The Pitfalls of Simplifying Assumptions
In addition to our single number summaries of rent-to-owner income ratio and percent rent-burdened, we transformed the ratios in figure x into a single score using the Bhattacharya coefficient. The coefficient is a value between 0 and 1. A 0 value means that the distribution of units is very different from the distribution of renters and a value of 1 indicates near to perfect alignment.
Using these single number summaries (percent rent burden, renter-to-owner income ratio, and allocation score), in addition to the more elaborate descriptive information that comes from Comprehensive Affordable Housing data, we saw overall that towns with better allocation scores appeared to have lower rates of rent burden (see Figure 4 below).
But could we fully lean into the values above? Not entirely — our pursuit of a heavy-weight single number summary fell short. It turned out that the assumptions we made while bracketing the unit AMI data were overly ambitious and ultimately misrepresentative.
Affordable housing programs in the US are not federated. They vary across time and municipality, with so many overlapping sets of requirements and mandates that it’s hard for domain experts to keep them straight. In fact, this complexity is part of the reason why Housing Navigator’s web-based intervention is so needed. However, it also means that the minimum acceptable income for many of these units is not easily assumable. Privately owned properties set their own minimums and are not obligated to share them. Conversely, income-based rent supplemented by a section 8 voucher doesn’t adhere neatly to a min/max AMI schema at all. The allocation scores and ratios — especially the extreme ones — were obscuring the reality on the ground. In some cases, it made it look like there was a vast oversupply of affordable housing while in other areas it looked like there was none.
We look forward to seeing how Housing Navigator evolves in the coming years and where they chose to apply their data. We look forward to applying the learnings here to future projects and continuing to support impactful nonprofits through data-driven inquiry.
While these quantitative and qualitative metrics have the potential to facilitate cross-town comparisons and high-level insights, numbers alone can never tell the whole story. Just as our initial look at Town H and Town D illustrated, it’s crucial to dig further into the stories behind the statistics to better understand what on the surface seems like a success or a miss. More granular information on AMI requirements could perhaps make the “allocation score” a reality.
Of course, basing the case study and metrics development on a subset of towns and cities limited the analysis’s complexity, but it also limited the generalizability of results. Low sample sizes mean that estimates are statistically less reliable and the towns in question are mostly small and high-income.
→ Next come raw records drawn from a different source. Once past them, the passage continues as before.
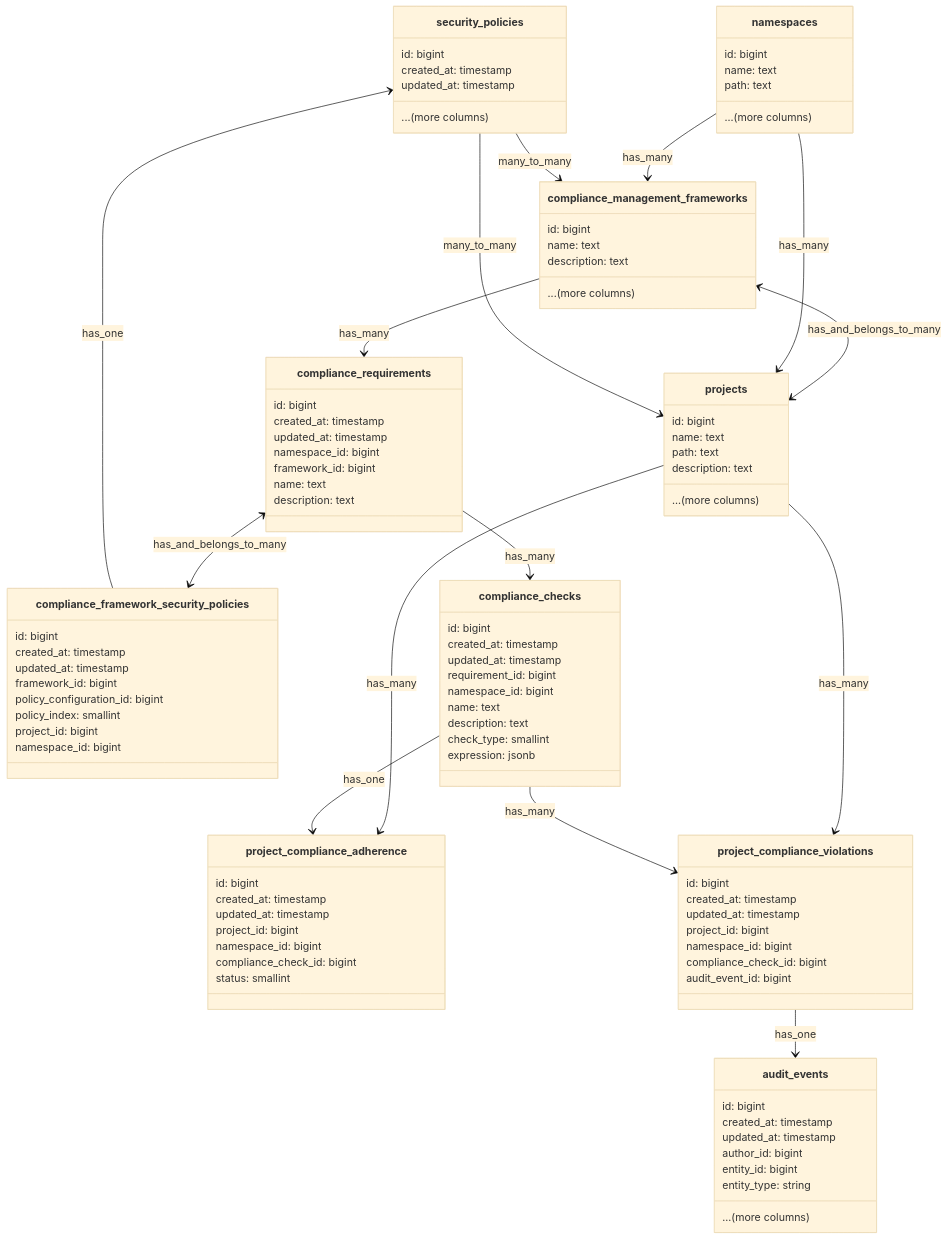
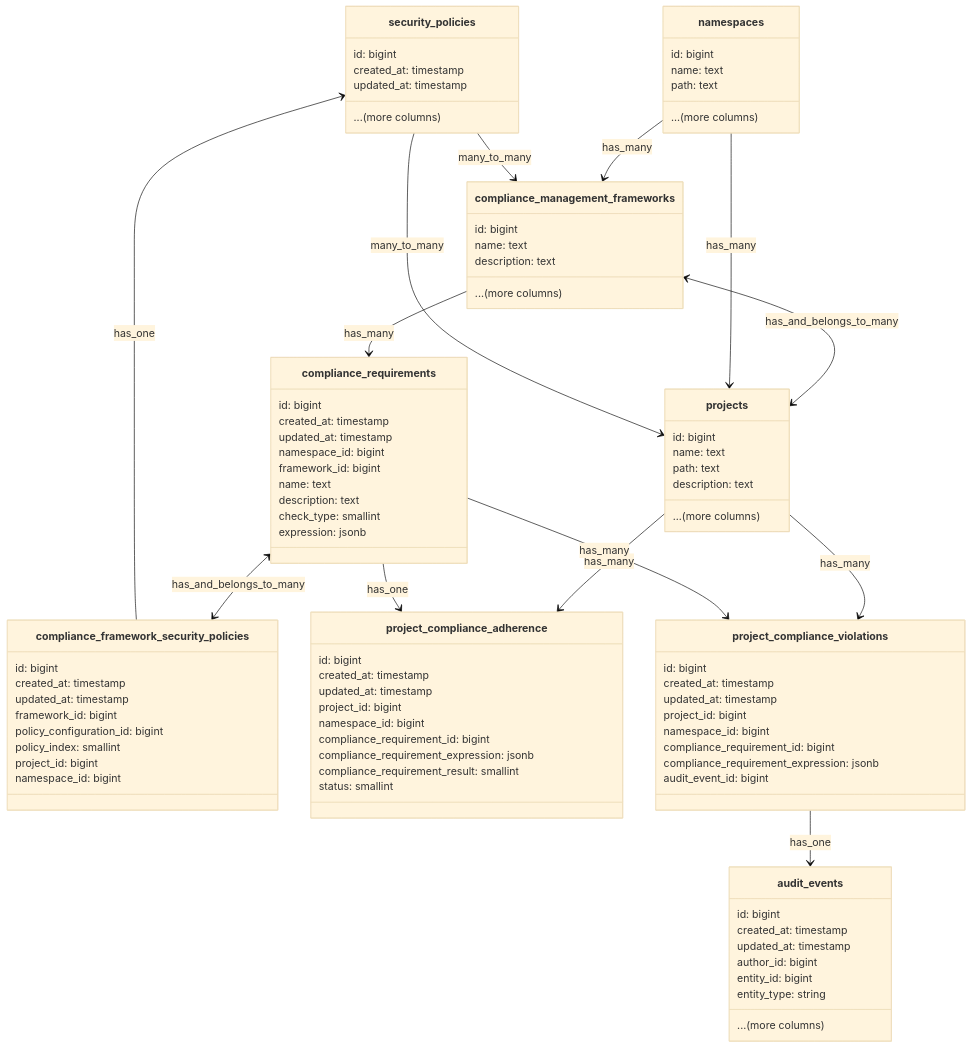
The diagram in content/handbook/engineering/architecture/design-documents/compliance-frameworks/decisions/004_violation_as_audit_events.md (moliver28/research-handbook), drawn with Mermaid (base theme) before and after one commit.

```diff
--- a/content/handbook/engineering/architecture/design-documents/compliance-frameworks/decisions/004_violation_as_audit_events.md
+++ b/content/handbook/engineering/architecture/design-documents/compliance-frameworks/decisions/004_violation_as_audit_events.md
@@ -50,6 +50,8 @@
     framework_id: bigint
     name: text
     description: text
+    check_type: smallint
+    expression: jsonb
 }
 
 class compliance_framework_security_policies {
@@ -63,25 +65,15 @@
     namespace_id: bigint
 }
 
-class compliance_checks {
-    id: bigint
-    created_at: timestamp
-    updated_at: timestamp
-    requirement_id: bigint
-    namespace_id: bigint
-    name: text
-    description: text
-    check_type: smallint
-    expression: jsonb
-}
-
 class project_compliance_adherence {
     id: bigint
     created_at: timestamp
     updated_at: timestamp
     project_id: bigint
     namespace_id: bigint
-    compliance_check_id: bigint
+    compliance_requirement_id: bigint
+    compliance_requirement_expression: jsonb
+    compliance_requirement_result: smallint
     status: smallint
 }
 
@@ -91,7 +83,8 @@
     updated_at: timestamp
     project_id: bigint
     namespace_id: bigint
-    compliance_check_id: bigint
+    compliance_requirement_id: bigint
+    compliance_requirement_expression: jsonb
     audit_event_id: bigint
 }
 
@@ -112,16 +105,15 @@
     ...(more columns)
 }
 
-compliance_requirements --> compliance_checks : has_many
 compliance_requirements <--> compliance_framework_security_policies : has_and_belongs_to_many
 compliance_management_frameworks --> compliance_requirements : has_many
 compliance_management_frameworks <--> projects : has_and_belongs_to_many
 namespaces --> projects : has_many
 namespaces --> compliance_management_frameworks : has_many
 projects --> project_compliance_adherence : has_many
-compliance_checks --> project_compliance_adherence : has_one
+compliance_requirements --> project_compliance_adherence : has_one
 projects --> project_compliance_violations : has_many
-compliance_checks --> project_compliance_violations : has_many
+compliance_requirements --> project_compliance_violations : has_many
 project_compliance_violations --> audit_events : has_one
 security_policies --> projects : many_to_many
 security_policies --> compliance_management_frameworks : many_to_many
```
Future manifestations of this work might focus on validating these results in larger, more diverse places in Massachusetts such as Boston and Worcester. Or perhaps it should target places with the highest rent burden, as these could be where affordable housing is needed most.